The importance of 5G infrastructure, its fast roll-out, technological capabilities, and European leadership for the supply side of 5G infrastructure has been highlighted by the European Commission in various initiatives. These include the Communications ’5G Action Plan for Europe’ and ’Secure 5G deployment in the EU: Implementing the EU toolbox’. However, although Europe is home to 2 of the 3 major equipment suppliers and world leader in 5G trial investments, overall commercial infrastructure investments lag behind other regions. In addition, Europe’s vertical industries are only just starting to identify valuable 5G business cases. Equipment providers are facing challenges to sustain their competitiveness whilst new architectural offers like open radio access networks (Open RAN) are emerging on the market.
The study therefore provides an analysis of plausible developments of the 5G equipment and services supply market looking to 2030. The study identifies the following 4 scenarios:
- Incumbent players driving 5G: In this scenario, traditional vendors and Mobile Network Operators (MNOs) are shaping the ecosystem pulled by increasing demand for new services requiring high performance. Equipment from providers considered as ‘high risk vendors’ is used in non-sensitive areas only. Further opening of interfaces stimulates new equipment suppliers, which represents an opportunity for MNOs.

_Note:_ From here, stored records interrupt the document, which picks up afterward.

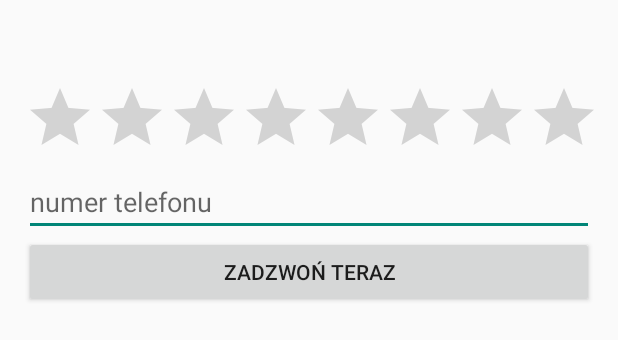
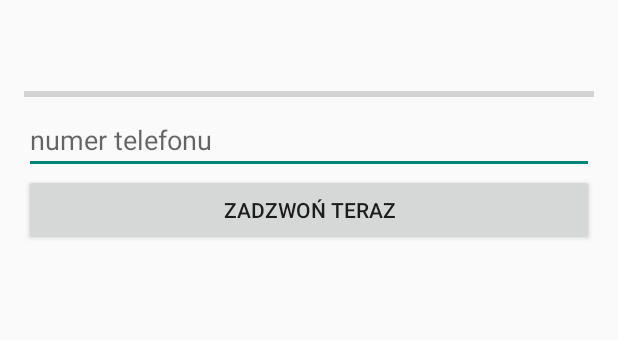
Before and after one commit to michkrol/MichalAndroid, an Android app: the layout activity_second.xml on its own in the app's theme, with its tools: preview values and no code run, on a phone screen of 412 x 824 dp. Shown: the top 340 px of the screen. Run offline under Robolectric (Android 15) with nearby library versions, the phone set to English and light mode, and no system bars.

```diff
--- a/app/src/main/res/layout/activity_second.xml
+++ b/app/src/main/res/layout/activity_second.xml
@@ -21,14 +21,14 @@
         android:layout_below="@+id/powitanie"
         />
 
-    <RatingBar
+    <ProgressBar
         android:id="@+id/pasek"
         android:layout_width="match_parent"
         android:layout_height="wrap_content"
         android:layout_below="@+id/sila"
-        android:isIndicator="true"
+        style="?android:progressBarStyleHorizontal"
         android:max="12"
-        android:numStars="6"
+        android:indeterminate="false"
         />
 
     <EditText
```
Also changed, not shown: app/src/main/java/com/example/student7/michal/SecondActivity.java (+2 -5 lines), 2 other files.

- Slow pace of 5G Roll-Out: In this scenario, market competition remains the same or even decreases due to the exclusion of vendors because of geopolitical motivations and/or security concerns. Due to the low uptake of business-to-business (B2B) use cases, the overall 5G market size does not expand in Europe and the slow 5G rollout does not provide opportunities for new vendor solutions to be scaled in the short term.
- Open RAN as a game-changer: In this scenario, Open RAN is a deep game-changer in the 5G supply chain with new players (mainly non-European, even with the possibility of GAFAMs coping this network segment) entering into the European RAN market. In this scenario, decentralized, disaggregated and fully virtualized Open RAN networks may serve Europe. Technological progress is potentially stimulated in the medium and long term, mainly due to increased market competition and new suppliers in the RAN domain.
- 5G for Big Tech: In this scenario, network virtualisation and disaggregation of software and hardware change the landscape for network equipment, deployment and service provision in the long term. New business models based on Open RAN architectures and interfaces gain momentum, and new major players enter the market. In this scenario, foreign Big Tech companies increase their overall dominance in the European market on demand and supply sides alike.
Economic, technological, environmental, and societal impacts are analysed for each scenario, covering key European Commission and stakeholder concerns, including market competition, costs, cybersecurity, energy efficiency, and standards requirements.
Based upon the results of the scenario impact analysis, the study identifies policy options to facilitate the evolution of a viable 5G ecosystem in Europe. Establishing a viable 5G supply ecosystem requires a combination of system-oriented policy measures, which aim to mitigate risks of the scenarios on the one hand, while on the other hand seizing their long-term opportunities. The policy measures should ultimately contribute to the following overarching goals:
- the development of an open and secure 5G ecosystem throughout Europe in the long run, including mobile network operators (MNOs), incumbent and new European vendors and software providers including open-source communities, and European users from vertical industries;
- the European digital autonomy and technological sovereignty in a strategic domain via the support of collaboration between new and traditional vendors, and a strong approach towards open specifications in the 5G ecosystem.
The study has served to get a better understanding of the different initiatives on open and disaggregated architectures in the network infrastructure and their impact from different angles as technical or geopolitical. The European Commission expects that the results of this study will help as a policy support for the future, enabling the Commission to better target further action to foster the European 5G ecosystem.
The report can be downloaded in English and French below.